## INSTRUCTIONS FOR THE TASK
Retype all entries exactly, skipping pictures.

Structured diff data
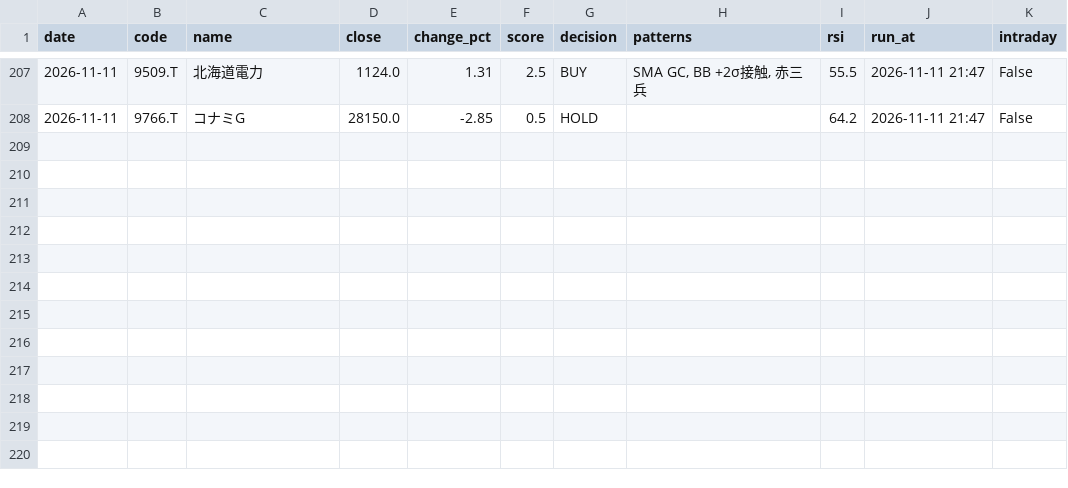
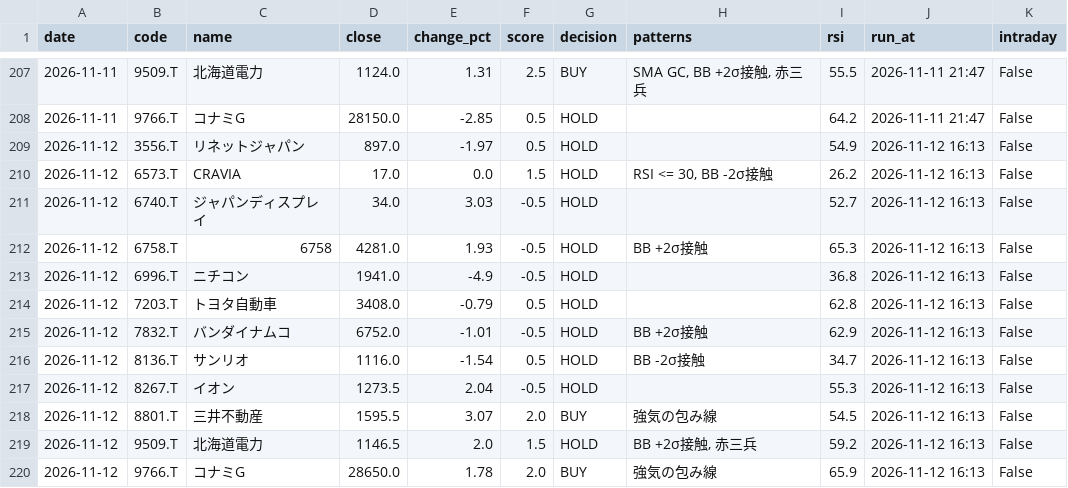
Before and after one commit to stock-bot-user64/stock-signal-ct64, a CSV file: data/history.csv, drawn as a sheet; only a part is shown, gaps mark what is left out.

```diff
--- a/data/history.csv
+++ b/data/history.csv
@@ -208 +208,13 @@
 2026-11-11,9766.T,コナミG,28150.0,-2.85,0.5,HOLD,,64.2,2026-11-11 21:47,False
+2026-11-12,3556.T,リネットジャパン,897.0,-1.97,0.5,HOLD,,54.9,2026-11-12 16:13,False
+2026-11-12,6573.T,CRAVIA,17.0,0.0,1.5,HOLD,"RSI <= 30, BB -2σ接触",26.2,2026-11-12 16:13,False
+2026-11-12,6740.T,ジャパンディスプレイ,34.0,3.03,-0.5,HOLD,,52.7,2026-11-12 16:13,False
+2026-11-12,6758.T,6758,4281.0,1.93,-0.5,HOLD,BB +2σ接触,65.3,2026-11-12 16:13,False
+2026-11-12,6996.T,ニチコン,1941.0,-4.9,-0.5,HOLD,,36.8,2026-11-12 16:13,False
+2026-11-12,7203.T,トヨタ自動車,3408.0,-0.79,0.5,HOLD,,62.8,2026-11-12 16:13,False
+2026-11-12,7832.T,バンダイナムコ,6752.0,-1.01,-0.5,HOLD,BB +2σ接触,62.9,2026-11-12 16:13,False
+2026-11-12,8136.T,サンリオ,1116.0,-1.54,0.5,HOLD,BB -2σ接触,34.7,2026-11-12 16:13,False
+2026-11-12,8267.T,イオン,1273.5,2.04,-0.5,HOLD,,55.3,2026-11-12 16:13,False
+2026-11-12,8801.T,三井不動産,1595.5,3.07,2.0,BUY,強気の包み線,54.5,2026-11-12 16:13,False
+2026-11-12,9509.T,北海道電力,1146.5,2.0,1.5,HOLD,"BB +2σ接触, 赤三兵",59.2,2026-11-12 16:13,False
+2026-11-12,9766.T,コナミG,28650.0,1.78,2.0,BUY,強気の包み線,65.9,2026-11-12 16:13,False
```
Also changed, not shown: 2 other files.
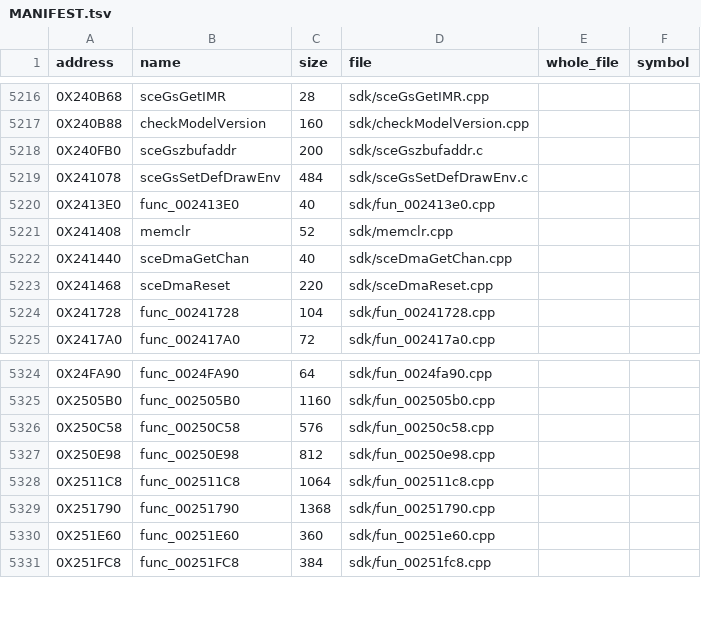
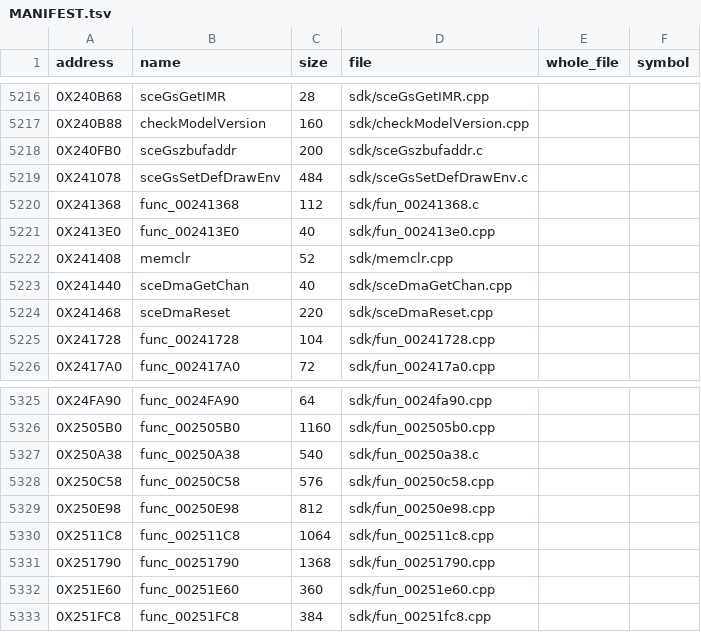
Before and after one commit to OpenThievius/sly2-decomp, a TSV file: src/MANIFEST.tsv, drawn as a sheet; only a part is shown, gaps mark what is left out; the diff names each change by its address in the sheet, - before the commit and + after, or states it on an @@ line.

Commit message:
feat(us): match func_00241368 and func_00250A38 from the no-draft wave
Stage 1 of docs/PATH_TO_100.md: 23 of the 49 functions without a draft
went to workers; two SDK-range functions match under Sony gcc 2.9.

Both join config/us/sony_gcc29.txt (sd/ld saves, j tail calls) and
RO_STR_002AC598 joins symbol_addrs.txt for 0x250A38's string.

Verified: try.py 0x241368 and 0x250A38 score 0 with RULES ok;
make land ONLY="0x241368 0x250A38" printed PASS: reconstructed image
matches retail; make check passes. Matched functions 5,533 to 5,535,
code 70.26% to 70.32%, PAL 68.05%. matched_data fell 343,449 to
343,319 bytes; cause not confirmed.

```diff
--- a/src/MANIFEST.tsv
+++ b/src/MANIFEST.tsv
+row 5220: 0X241368 | func_00241368 | 112 | sdk/fun_00241368.c
+row 5327: 0X250A38 | func_00250A38 | 540 | sdk/fun_00250a38.c
```
Also changed, not shown: config/eu/addresses.tsv, config/eu/c_status.tsv, 8 other files.
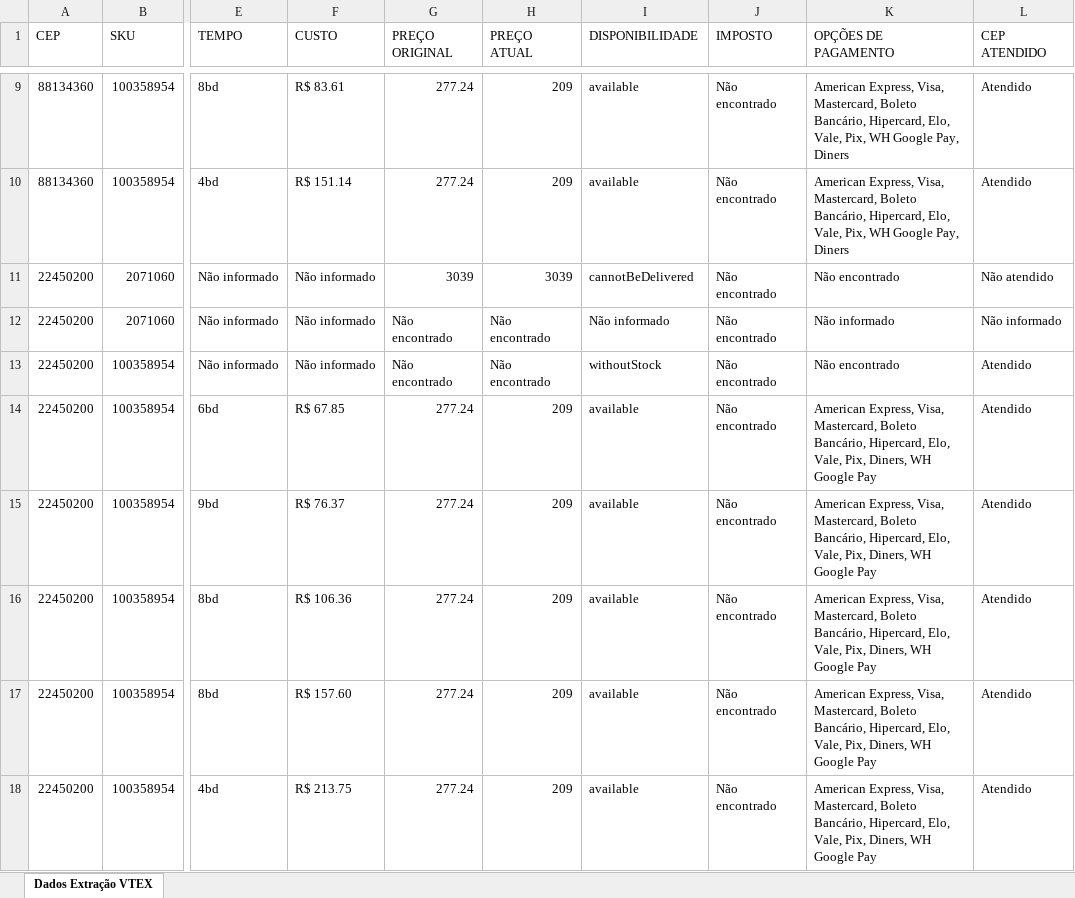
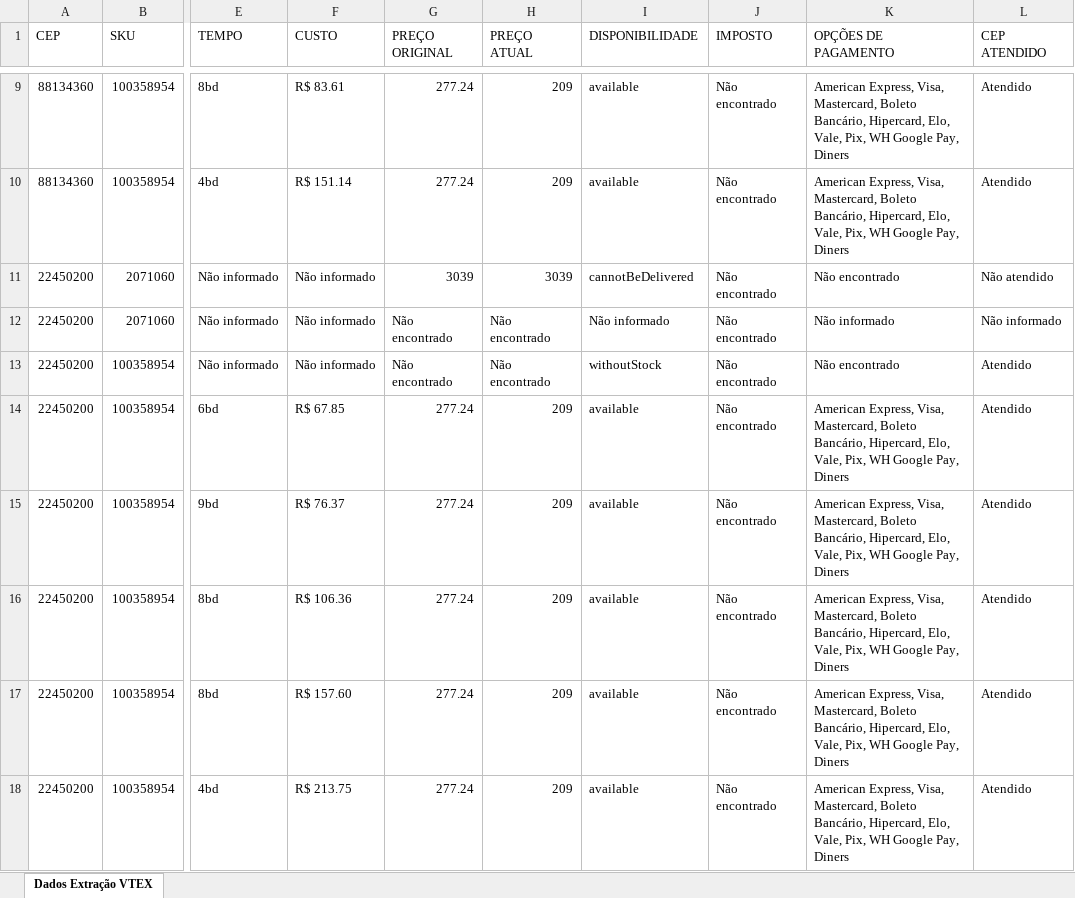
Before and after one commit to eltonleao/estacio-topicos-de-big-data-em-python, an Excel workbook: dados_transportadoras_vtex_completos.xlsx, sheet Dados Extração VTEX, drawn as a sheet; only a part is shown, gaps mark what is left out; values as stored, in another font and other column widths than the file's, no borders; the diff names each change by its address in the sheet, - before the commit and + after, or states it on an @@ line.

```diff
--- a/dados_transportadoras_vtex_completos.xlsx (sheet Dados Extração VTEX)
+++ b/dados_transportadoras_vtex_completos.xlsx (sheet Dados Extração VTEX)
-K14:K18 (OPÇÕES DE PAGAMENTO): …Vale, Pix, Diners, WH Google Pay
+K14:K18 (OPÇÕES DE PAGAMENTO): …Vale, Pix, WH Google Pay, Diners
```
Also changed, not shown: 2 other files.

## OUTPUT FOR THIS TASK
Before and after one commit to stock-bot-user64/stock-signal-ct64, a CSV file: data/history.csv, drawn as a sheet; only a part is shown, gaps mark what is left out.

```diff
--- a/data/history.csv
+++ b/data/history.csv
@@ -208 +208,13 @@
 2026-11-11,9766.T,コナミG,28150.0,-2.85,0.5,HOLD,,64.2,2026-11-11 21:47,False
+2026-11-12,3556.T,リネットジャパン,897.0,-1.97,0.5,HOLD,,54.9,2026-11-12 16:13,False
+2026-11-12,6573.T,CRAVIA,17.0,0.0,1.5,HOLD,"RSI <= 30, BB -2σ接触",26.2,2026-11-12 16:13,False
+2026-11-12,6740.T,ジャパンディスプレイ,34.0,3.03,-0.5,HOLD,,52.7,2026-11-12 16:13,False
+2026-11-12,6758.T,6758,4281.0,1.93,-0.5,HOLD,BB +2σ接触,65.3,2026-11-12 16:13,False
+2026-11-12,6996.T,ニチコン,1941.0,-4.9,-0.5,HOLD,,36.8,2026-11-12 16:13,False
+2026-11-12,7203.T,トヨタ自動車,3408.0,-0.79,0.5,HOLD,,62.8,2026-11-12 16:13,False
+2026-11-12,7832.T,バンダイナムコ,6752.0,-1.01,-0.5,HOLD,BB +2σ接触,62.9,2026-11-12 16:13,False
+2026-11-12,8136.T,サンリオ,1116.0,-1.54,0.5,HOLD,BB -2σ接触,34.7,2026-11-12 16:13,False
+2026-11-12,8267.T,イオン,1273.5,2.04,-0.5,HOLD,,55.3,2026-11-12 16:13,False
+2026-11-12,8801.T,三井不動産,1595.5,3.07,2.0,BUY,強気の包み線,54.5,2026-11-12 16:13,False
+2026-11-12,9509.T,北海道電力,1146.5,2.0,1.5,HOLD,"BB +2σ接触, 赤三兵",59.2,2026-11-12 16:13,False
+2026-11-12,9766.T,コナミG,28650.0,1.78,2.0,BUY,強気の包み線,65.9,2026-11-12 16:13,False
```
Also changed, not shown: 2 other files.
Before and after one commit to OpenThievius/sly2-decomp, a TSV file: src/MANIFEST.tsv, drawn as a sheet; only a part is shown, gaps mark what is left out; the diff names each change by its address in the sheet, - before the commit and + after, or states it on an @@ line.

Commit message:
feat(us): match func_00241368 and func_00250A38 from the no-draft wave
Stage 1 of docs/PATH_TO_100.md: 23 of the 49 functions without a draft
went to workers; two SDK-range functions match under Sony gcc 2.9.

Both join config/us/sony_gcc29.txt (sd/ld saves, j tail calls) and
RO_STR_002AC598 joins symbol_addrs.txt for 0x250A38's string.

Verified: try.py 0x241368 and 0x250A38 score 0 with RULES ok;
make land ONLY="0x241368 0x250A38" printed PASS: reconstructed image
matches retail; make check passes. Matched functions 5,533 to 5,535,
code 70.26% to 70.32%, PAL 68.05%. matched_data fell 343,449 to
343,319 bytes; cause not confirmed.

```diff
--- a/src/MANIFEST.tsv
+++ b/src/MANIFEST.tsv
+row 5220: 0X241368 | func_00241368 | 112 | sdk/fun_00241368.c
+row 5327: 0X250A38 | func_00250A38 | 540 | sdk/fun_00250a38.c
```
Also changed, not shown: config/eu/addresses.tsv, config/eu/c_status.tsv, 8 other files.
Before and after one commit to eltonleao/estacio-topicos-de-big-data-em-python, an Excel workbook: dados_transportadoras_vtex_completos.xlsx, sheet Dados Extração VTEX, drawn as a sheet; only a part is shown, gaps mark what is left out; values as stored, in another font and other column widths than the file's, no borders; the diff names each change by its address in the sheet, - before the commit and + after, or states it on an @@ line.

```diff
--- a/dados_transportadoras_vtex_completos.xlsx (sheet Dados Extração VTEX)
+++ b/dados_transportadoras_vtex_completos.xlsx (sheet Dados Extração VTEX)
-K14:K18 (OPÇÕES DE PAGAMENTO): …Vale, Pix, Diners, WH Google Pay
+K14:K18 (OPÇÕES DE PAGAMENTO): …Vale, Pix, WH Google Pay, Diners
```
Also changed, not shown: 2 other files.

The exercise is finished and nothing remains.